As more and more tools become available to the common photographer, astrophotography is beginning to see an increase in popularity. Though the specialized genre of photography still requires some astronomy specific equipment, such as the telescopes we will be discussing in the video below, the initial cost of the hobby is more within the realm of many hobbyists. If you’re interested in taking your star photography to the next level, Forrest Tanaka has created an essential guide to astrophotography telescopes in the form of a 30 minute long video tutorial. Take a look:
As Tanaka explains in the video, there are three common types of telescopes used by astrophotographers: Schmidt–Cassegrain, Newtonian, and refractor. Newtonians are most popular, especially among novice photographers, because they are generally lower priced and are still capable of producing quality images. But, take note that Newtonian telescopes don’t come without their own issues. Often, they will require modification and sometimes cause undesirable visual side effects, namely around the edges of the images. Using a crop sensor camera can help combat this, however.
When shopping for a refractor telescope, Tanaka recommends looking for one that offers:

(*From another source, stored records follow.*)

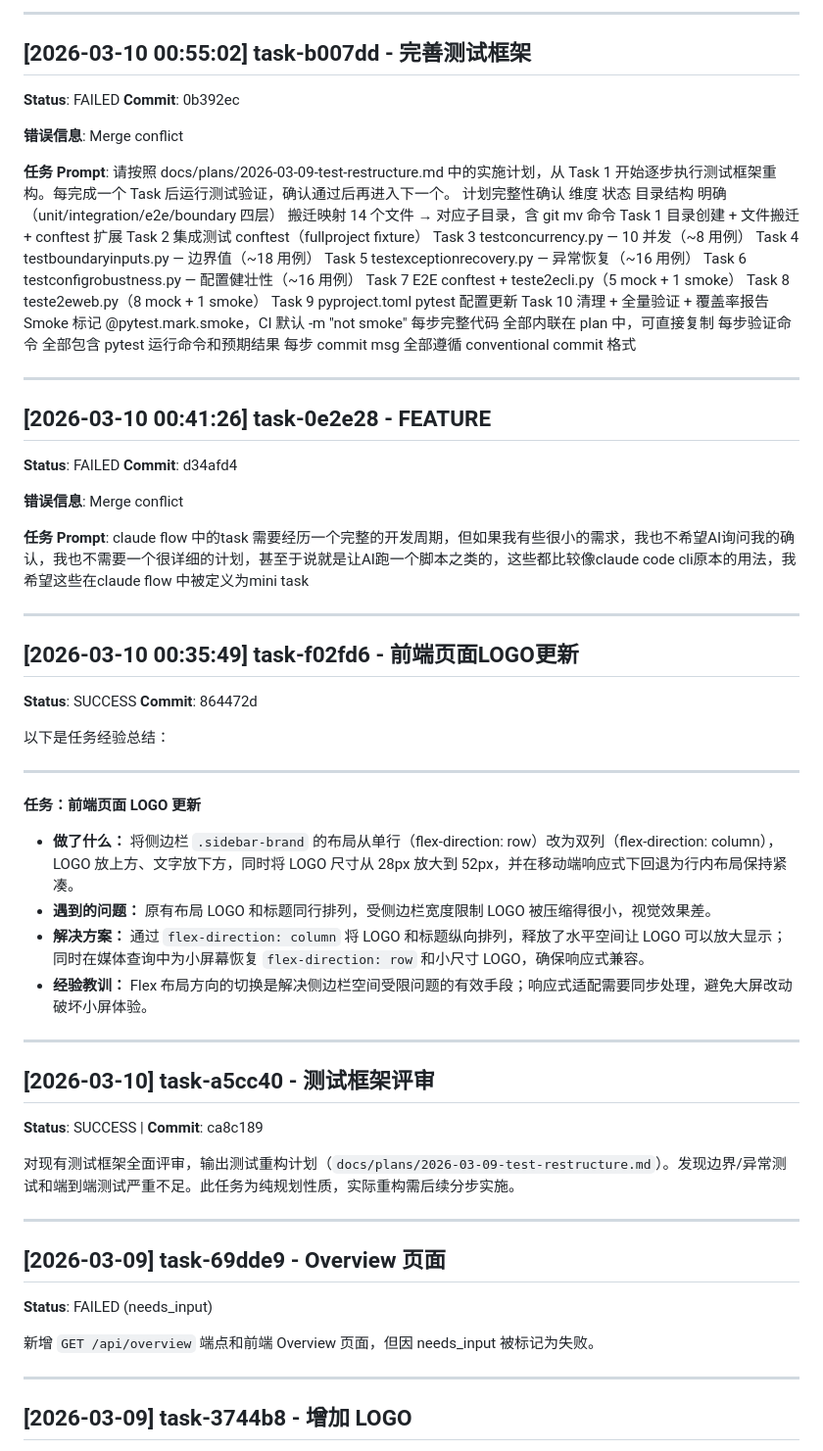
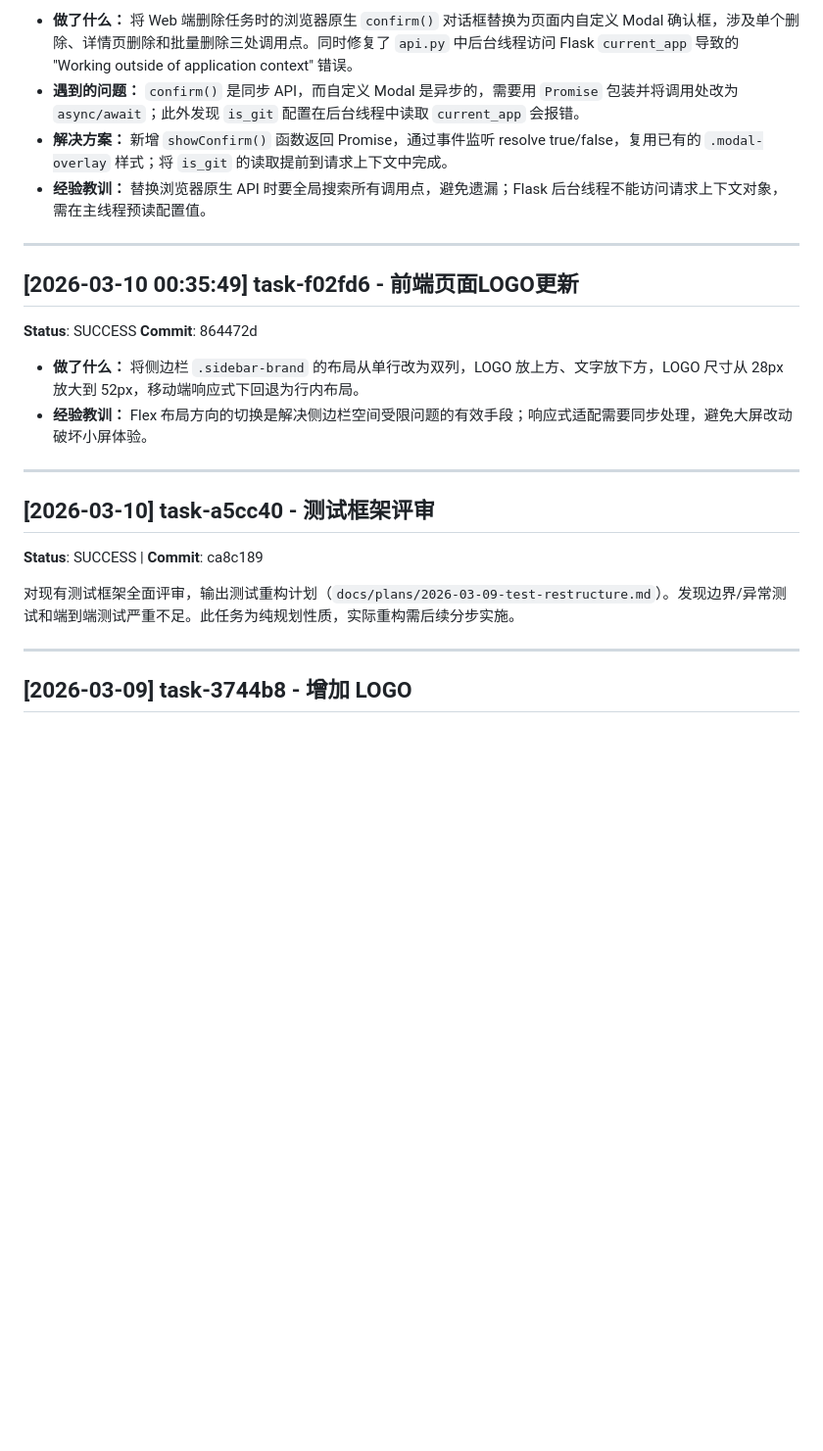
Before and after one commit to libertyunionkjy/claude-flow, a Markdown page: PROGRESS.md, the part around one of its changes. Shown at 98% size. Drawn GitHub-style; blank space fills up the shorter version.

Commit message:
docs: 清理 PROGRESS.md 中无用的失败任务记录
- 移除 7 个仅含 "Merge conflict" 的 FAILED 条目
- 移除 needs_input 失败条目
- 精简保留条目的冗余格式

```diff
--- a/PROGRESS.md
+++ b/PROGRESS.md
@@ -61,40 +9,7 @@
----
-
-## [2026-03-10 00:55:02] task-b007dd - 完善测试框架
-**Status**: FAILED
-**Commit**: 0b392ec
-
-**错误信息**: Merge conflict
-
-**任务 Prompt**: 请按照 docs/plans/2026-03-09-test-restructure.md 中的实施计划，从 Task 1 开始逐步执行测试框架重构。每完成一个 Task 后运行测试验证，确认通过后再进入下一个。
-计划完整性确认
-维度	状态
-目录结构	明确（unit/integration/e2e/boundary 四层）
-搬迁映射	14 个文件 → 对应子目录，含 git mv 命令
-Task 1	目录创建 + 文件搬迁 + conftest 扩展
-Task 2	集成测试 conftest（fullproject fixture）
-Task 3	testconcurrency.py — 10 并发（~8 用例）
-Task 4	testboundaryinputs.py — 边界值（~18 用例）
-Task 5	testexceptionrecovery.py — 异常恢复（~16 用例）
-Task 6	testconfigrobustness.py — 配置健壮性（~16 用例）
-Task 7	E2E conftest + teste2ecli.py（5 mock + 1 smoke）
-Task 8	teste2eweb.py（8 mock + 1 smoke）
-Task 9	pyproject.toml pytest 配置更新
-Task 10	清理 + 全量验证 + 覆盖率报告
-Smoke 标记	@pytest.mark.smoke，CI 默认 -m "not smoke"
-每步完整代码	全部内联在 plan 中，可直接复制
-每步验证命令	全部包含 pytest 运行命令和预期结果
-每步 commit msg	全部遵循 conventional commit 格式
-
----
-
-## [2026-03-10 00:41:26] task-0e2e28 - FEATURE
-**Status**: FAILED
-**Commit**: d34afd4
-
-**错误信息**: Merge conflict
-
-**任务 Prompt**: claude flow 中的task 需要经历一个完整的开发周期，但如果我有些很小的需求，我也不希望AI询问我的确认，我也不需要一个很详细的计划，甚至于说就是让AI跑一个脚本之类的，这些都比较像claude code cli原本的用法，我希望这些在claude flow 中被定义为mini task
+- **做了什么：** 将 Web 端删除任务时的浏览器原生 `confirm()` 对话框替换为页面内自定义 Modal 确认框，涉及单个删除、详情页删除和批量删除三处调用点。同时修复了 `api.py` 中后台线程访问 Flask `current_app` 导致的 "Working outside of application context" 错误。
+- **遇到的问题：** `confirm()` 是同步 API，而自定义 Modal 是异步的，需要用 `Promise` 包装并将调用处改为 `async/await`；此外发现 `is_git` 配置在后台线程中读取 `current_app` 会报错。
+- **解决方案：** 新增 `showConfirm()` 函数返回 Promise，通过事件监听 resolve true/false，复用已有的 `.modal-overlay` 样式；将 `is_git` 的读取提前到请求上下文中完成。
+- **经验教训：** 替换浏览器原生 API 时要全局搜索所有调用点，避免遗漏；Flask 后台线程不能访问请求上下文对象，需在主线程预读配置值。
 
 ---
 
@@ -102,15 +17,7 @@ Smoke 标记	@pytest.mark.smoke，CI 默认 -m "not smoke"
 **Status**: SUCCESS
 **Commit**: 864472d
 
-以下是任务经验总结：
-
----
-
-**任务：前端页面 LOGO 更新**
-
-- **做了什么：** 将侧边栏 `.sidebar-brand` 的布局从单行（flex-direction: row）改为双列（flex-direction: column），LOGO 放上方、文字放下方，同时将 LOGO 尺寸从 28px 放大到 52px，并在移动端响应式下回退为行内布局保持紧凑。
-- **遇到的问题：** 原有布局 LOGO 和标题同行排列，受侧边栏宽度限制 LOGO 被压缩得很小，视觉效果差。
-- **解决方案：** 通过 `flex-direction: column` 将 LOGO 和标题纵向排列，释放了水平空间让 LOGO 可以放大显示；同时在媒体查询中为小屏幕恢复 `flex-direction: row` 和小尺寸 LOGO，确保响应式兼容。
+- **做了什么：** 将侧边栏 `.sidebar-brand` 的布局从单行改为双列，LOGO 放上方、文字放下方，LOGO 尺寸从 28px 放大到 52px，移动端响应式下回退为行内布局。
 - **经验教训：** Flex 布局方向的切换是解决侧边栏空间受限问题的有效手段；响应式适配需要同步处理，避免大屏改动破坏小屏体验。
 
 ---
@@ -119,13 +26,6 @@ Smoke 标记	@pytest.mark.smoke，CI 默认 -m "not smoke"
 **Status**: SUCCESS | **Commit**: ca8c189
 
 对现有测试框架全面评审，输出测试重构计划（`docs/plans/2026-03-09-test-restructure.md`）。发现边界/异常测试和端到端测试严重不足。此任务为纯规划性质，实际重构需后续分步实施。
-
----
-
-## [2026-03-09] task-69dde9 - Overview 页面
-**Status**: FAILED (needs_input)
-
-新增 `GET /api/overview` 端点和前端 Overview 页面，但因 needs_input 被标记为失败。
 
 ---
 
```
Also changed, not shown: other parts of PROGRESS.md (+1 -53 lines).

- APO, or apochromatic lens, will help reduce unsightly chromatic aberrations.
- ED – Combined with APO, extra low dispersion glass will greatly reduce aberrations.
Cassegrain telescopes are also a popular telescope, though slightly pricier. Cassegrain generally have longer focal lengths, despite being the shortest of the telescopes. The shortness is helpful when mounting a camera to to it, because it is not as vulnerable to bending from the weight of a DSLR. A Cassegrain will produce cleaner star images, since they eliminate the tails that Newtonian telescopes often create on stars.
The final type of telescope, the refractor, is quite expensive and is generally used by astrophysicists and very serious amateurs. Refractors offer nice contrast to planetary photographers, because there is no mirror blocking the light. Refractors are excellent choices when photographing the sun or planets, as they really allow shadows and cloud shading on the planetary surfaces to show.
“For solar astrophotography, really there’s no other way to go than a refractor with a solar filter.”
Like This Article?
Don't Miss The Next One!
Join over 100,000 photographers of all experience levels who receive our free photography tips and articles to stay current: